I walk into a crowded room in anticipation for my talk entitled “The Road to Agility”. I start with one simple question. “When you hear “Agile”, what words come to mind?” As the words are fired up at me, I begin the frantic exercise of jotting them down on a large whiteboard. “Incremental”, “scrum”, “speed”, “collaboration”, “teamwork”, “backlogs”, “sprint”, “fast”, “fail fast”,” experiment”, “burndown”, ” adapt”. All great words, and words that are certainly appropriate in an agile setting. I ask “what else?”
As the crowd digs deeper, I realize that people are now googling “agile” on their smart phones. I smile, and continue writing the words, or rather terms which are beginning to emerge. “Working Software”, “Change”, “Individuals and Interactions”, and “Customer Collaboration”. I step back from the board and read the words aloud.
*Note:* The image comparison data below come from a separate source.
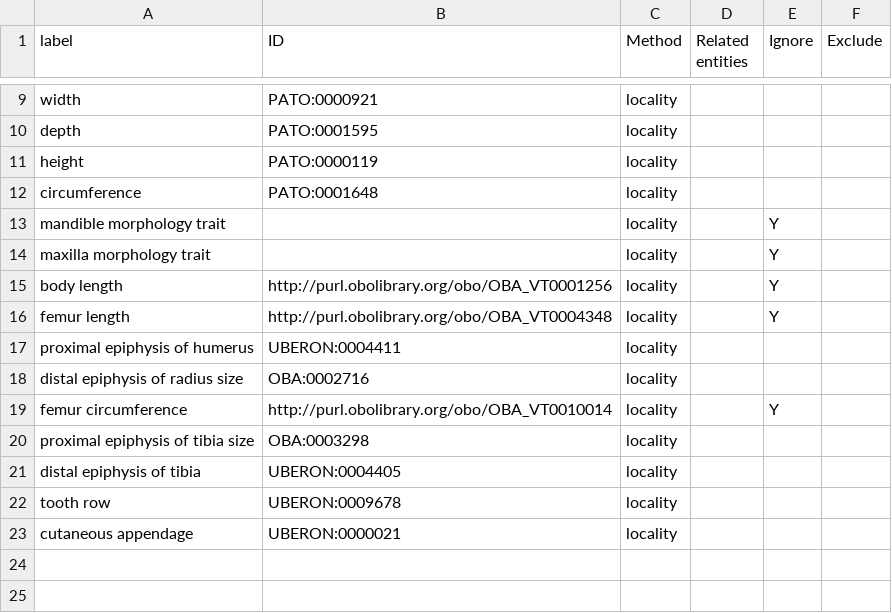
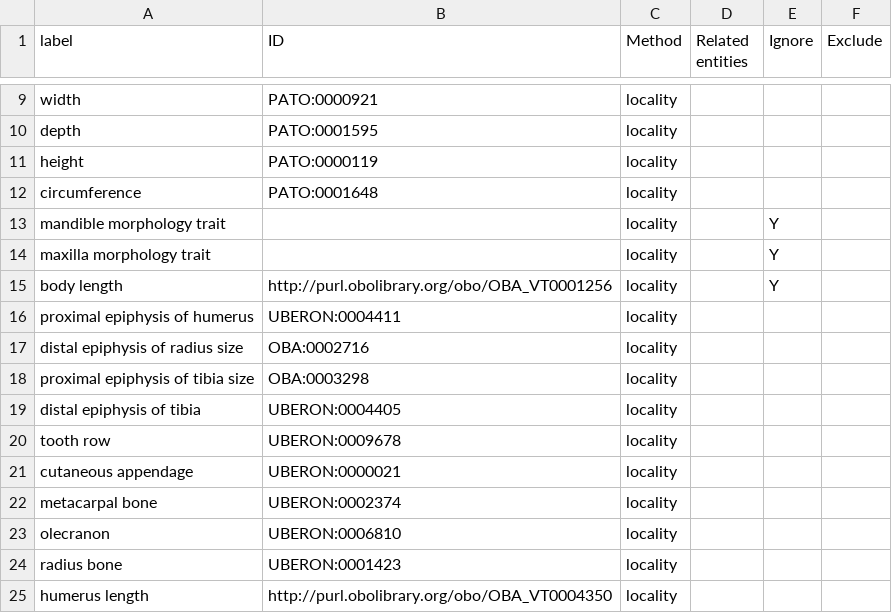
Before and after one commit to futres/fovt, a CSV file: src/imports/oba_fovt_entities.csv, drawn as a sheet; only a part is shown, gaps mark what is left out; removed rows and columns are numbered as before the commit, all else as after; the diff names each change by its address in the sheet, - before the commit and + after, or states it on an @@ line.

```diff
--- a/src/imports/oba_fovt_entities.csv
+++ b/src/imports/oba_fovt_entities.csv
-row 16: femur length | http://purl.obolibrary.org/obo/OBA_VT0004348 | locality |  | Y
-row 19: femur circumference | http://purl.obolibrary.org/obo/OBA_VT0010014 | locality |  | Y
+row 22: metacarpal bone | UBERON:0002374 | locality
+row 23: olecranon | UBERON:0006810 | locality
+row 24: radius bone | UBERON:0001423 | locality
+row 25: humerus length | http://purl.obolibrary.org/obo/OBA_VT0004350 | locality
```
Also changed, not shown: src/entities/fovt_classes.csv, src/imports/imported_ontologies.csv, 12 other files.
I acknowledge the effort and energy from a very enthusiastic bunch, and then I say. “There is one word that is missing from the list. An important word. A word that is so critical to agile that without it, we are not agile at all”. I get a few more words, but still I don’t hear it. I say the word “Value”. “It matters not how fast, collaborative, adaptive or incremental we are, if we are not creating value” I add.
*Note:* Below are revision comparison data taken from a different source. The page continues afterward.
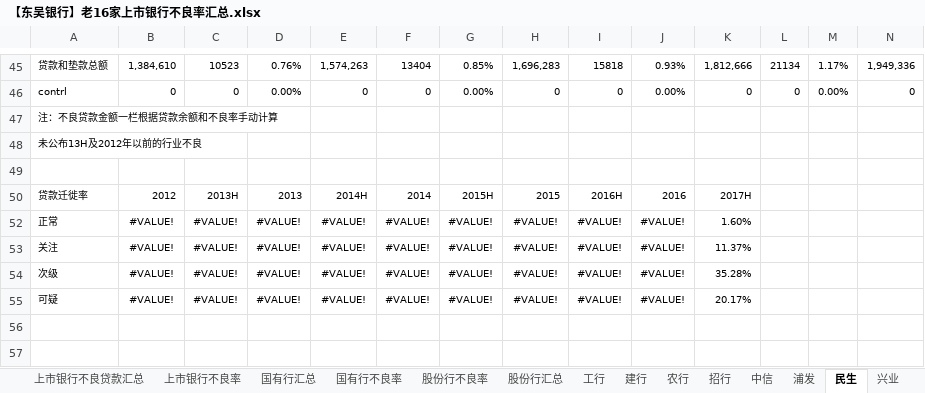
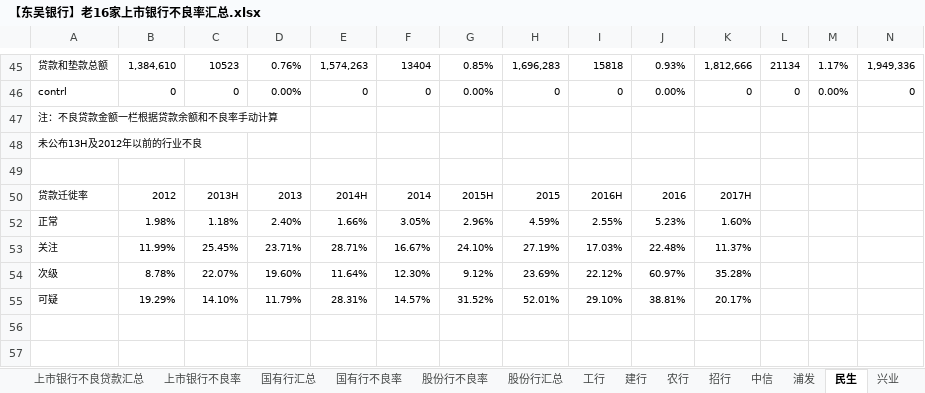
Before and after one commit to SoochowSecurityBank/SCCBank, an Excel workbook: 资产质量相关/【东吴银行】老16家上市银行不良率汇总.xlsx, sheet 民生, drawn as a sheet; only a part is shown, gaps mark what is left out; values as stored, in another font and other column widths than the file's, no borders; charts and pictures not drawn; removed rows and columns are numbered as before the commit, all else as after; rows hold the shown columns only; the diff names each change by its address in the sheet, - before the commit and + after, or states it on an @@ line.

```diff
--- a/资产质量相关/【东吴银行】老16家上市银行不良率汇总.xlsx (sheet 民生)
+++ b/资产质量相关/【东吴银行】老16家上市银行不良率汇总.xlsx (sheet 民生)
-row 52: 正常 | #VALUE! | #VALUE! | #VALUE! | #VALUE! | #VALUE! | #VALUE! | #VALUE! | #VALUE! | #VALUE! | 1.60%
-row 53: 关注 | #VALUE! | #VALUE! | #VALUE! | #VALUE! | #VALUE! | #VALUE! | #VALUE! | #VALUE! | #VALUE! | 11.37%
-row 54: 次级 | #VALUE! | #VALUE! | #VALUE! | #VALUE! | #VALUE! | #VALUE! | #VALUE! | #VALUE! | #VALUE! | 35.28%
-row 55: 可疑 | #VALUE! | #VALUE! | #VALUE! | #VALUE! | #VALUE! | #VALUE! | #VALUE! | #VALUE! | #VALUE! | 20.17%
+row 52: 正常 | 1.98% | 1.18% | 2.40% | 1.66% | 3.05% | 2.96% | 4.59% | 2.55% | 5.23% | 1.60%
+row 53: 关注 | 11.99% | 25.45% | 23.71% | 28.71% | 16.67% | 24.10% | 27.19% | 17.03% | 22.48% | 11.37%
+row 54: 次级 | 8.78% | 22.07% | 19.60% | 11.64% | 12.30% | 9.12% | 23.69% | 22.12% | 60.97% | 35.28%
+row 55: 可疑 | 19.29% | 14.10% | 11.79% | 28.31% | 14.57% | 31.52% | 52.01% | 29.10% | 38.81% | 20.17%
```
Also changed, not shown: sheet 中信, sheet 平安, sheet 招行, sheet 工行, sheet 兴业, sheet 浦发, 6 more sheets, formulas that keep their value, charts or pictures.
The Road to Value
Like many words, the word value is subjective. If you were to take three of your customers (internal or external) and ask each one, “What does value look like to you?”. I have no doubt that you would get three different answers.
If you want to be “Agile”, then you must start by understanding what value looks like to your customer.
This brings me to the first key in my 4 Keys to the Mindset of Agile.
So how do you do that? Well, if value is subjective, meaning your idea of customer value and your customer’s idea of value may be very different, then the only way to unearth that is by talking to your customer…OFTEN – I mean very often. Let me first ask you this…do you know who your customer is? I mean really know who your customer is? Are you talking to the right people? Are you asking the right questions?
That brings us to number two in my 4 Keys to the Mindset of Agile. i.e. working together in partnership with your customer and understanding what each of you brings to the table. That will help you collectively identify what will move the needle and create the highest level of value.
It is important to establish a working agreement with your customer. How you show-up, partner and ultimately talk with your customer are critical elements to a successful collaboration – part of that agreement is to create healthy conditions that allow for change. What is deemed of value today, may not be of value in two weeks or four weeks – you get the idea. Not that we want to encourage fickle behavior on either side, but if you are truly focused on creating the most value, then being close enough to your customer and creating an environment within the team to be able to deal with the stress and often harsh reality of changing priorities, then you need to design an environment that can adapt quickly and for the right reasons.
That brings me to number three in my 4 Keys to the Mindset of Agile.
By now we’ve learned a lot in the process of creating value. We not only learn to celebrate what we have accomplished, but learn to acknowledge how we can improve our efforts to be even better the next time. We are learning to learn. Asking ourselves “what is the one thing right now that would make us even better?” and collectively committing to work on it.
And now for number four in my 4 Keys to the Mindset of Agile
The 4 Keys to the Mindset of Agile
Source: Sinead A. Condon, Agile Transformation Leader